#### [Change detection outputs]
^^^^

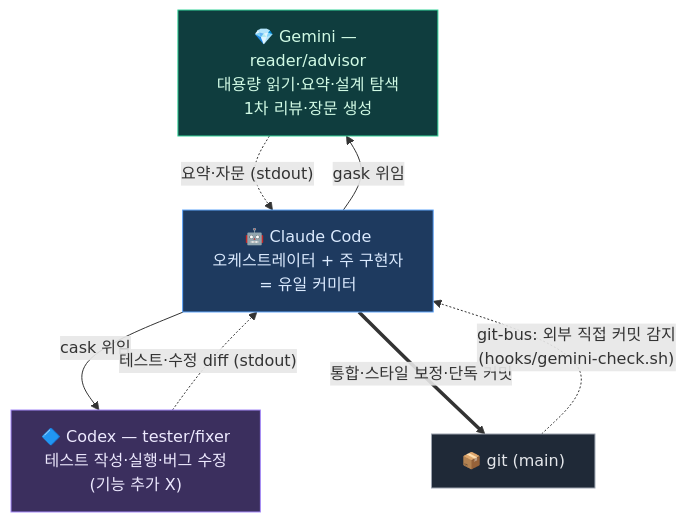
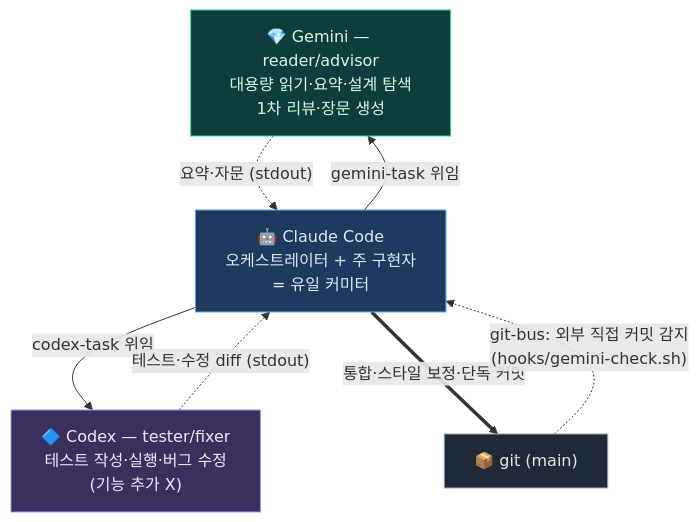
The second of 5 diagrams in docs/ARCHITECTURE.md (jomarusoup/Arachne), drawn with Mermaid before and after one commit. The commit also changed other lines of this file and 6 other files, not shown here.

First line of the commit message:
docs: 위임 래퍼 정식명 표준화 — gemini-task/codex-task, 페일오버·cross-harness 정식화

````diff
--- a/docs/ARCHITECTURE.md
+++ b/docs/ARCHITECTURE.md
@@ -121,23 +121,23 @@
 ```mermaid
 flowchart TB
     GEMINI["💎 Gemini — reader/advisor<br/>대용량 읽기·요약·설계 탐색<br/>1차 리뷰·장문 생성"]
     CLAUDE["🤖 Claude Code<br/>오케스트레이터 + 주 구현자<br/>= 유일 커미터"]
     CODEX["🔷 Codex — tester/fixer<br/>테스트 작성·실행·버그 수정<br/>(기능 추가 X)"]
     GIT["📦 git (main)"]
 
-    CLAUDE -->|"gask 위임"| GEMINI
-    CLAUDE -->|"cask 위임"| CODEX
+    CLAUDE -->|"gemini-task 위임"| GEMINI
+    CLAUDE -->|"codex-task 위임"| CODEX
     GEMINI -.->|"요약·자문 (stdout)"| CLAUDE
     CODEX -.->|"테스트·수정 diff (stdout)"| CLAUDE
     CLAUDE ==>|"통합·스타일 보정·단독 커밋"| GIT
     GIT -.->|"git-bus: 외부 직접 커밋 감지<br/>(hooks/gemini-check.sh)"| CLAUDE
 
     classDef gem fill:#0f3d3e,stroke:#34d399,color:#d1fae5;
     classDef cla fill:#1e3a5f,stroke:#60a5fa,color:#dbeafe;
     classDef cdx fill:#3b2f5e,stroke:#a78bfa,color:#ede9fe;
     classDef git fill:#1f2937,stroke:#9ca3af,color:#e5e7eb;
     class GEMINI gem;
     class CLAUDE cla;
     class CODEX cdx;
     class GIT git;
 ```
````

^^^^

#### [TASK TO COMPLETE]
In the copy, each entry above must match exactly, and no picture may be carried over.

#### [EXPECTED OUTPUT]
The second of 5 diagrams in docs/ARCHITECTURE.md (jomarusoup/Arachne), drawn with Mermaid before and after one commit. The commit also changed other lines of this file and 6 other files, not shown here.

First line of the commit message:
docs: 위임 래퍼 정식명 표준화 — gemini-task/codex-task, 페일오버·cross-harness 정식화

````diff
--- a/docs/ARCHITECTURE.md
+++ b/docs/ARCHITECTURE.md
@@ -121,23 +121,23 @@
 ```mermaid
 flowchart TB
     GEMINI["💎 Gemini — reader/advisor<br/>대용량 읽기·요약·설계 탐색<br/>1차 리뷰·장문 생성"]
     CLAUDE["🤖 Claude Code<br/>오케스트레이터 + 주 구현자<br/>= 유일 커미터"]
     CODEX["🔷 Codex — tester/fixer<br/>테스트 작성·실행·버그 수정<br/>(기능 추가 X)"]
     GIT["📦 git (main)"]
 
-    CLAUDE -->|"gask 위임"| GEMINI
-    CLAUDE -->|"cask 위임"| CODEX
+    CLAUDE -->|"gemini-task 위임"| GEMINI
+    CLAUDE -->|"codex-task 위임"| CODEX
     GEMINI -.->|"요약·자문 (stdout)"| CLAUDE
     CODEX -.->|"테스트·수정 diff (stdout)"| CLAUDE
     CLAUDE ==>|"통합·스타일 보정·단독 커밋"| GIT
     GIT -.->|"git-bus: 외부 직접 커밋 감지<br/>(hooks/gemini-check.sh)"| CLAUDE
 
     classDef gem fill:#0f3d3e,stroke:#34d399,color:#d1fae5;
     classDef cla fill:#1e3a5f,stroke:#60a5fa,color:#dbeafe;
     classDef cdx fill:#3b2f5e,stroke:#a78bfa,color:#ede9fe;
     classDef git fill:#1f2937,stroke:#9ca3af,color:#e5e7eb;
     class GEMINI gem;
     class CLAUDE cla;
     class CODEX cdx;
     class GIT git;
 ```
````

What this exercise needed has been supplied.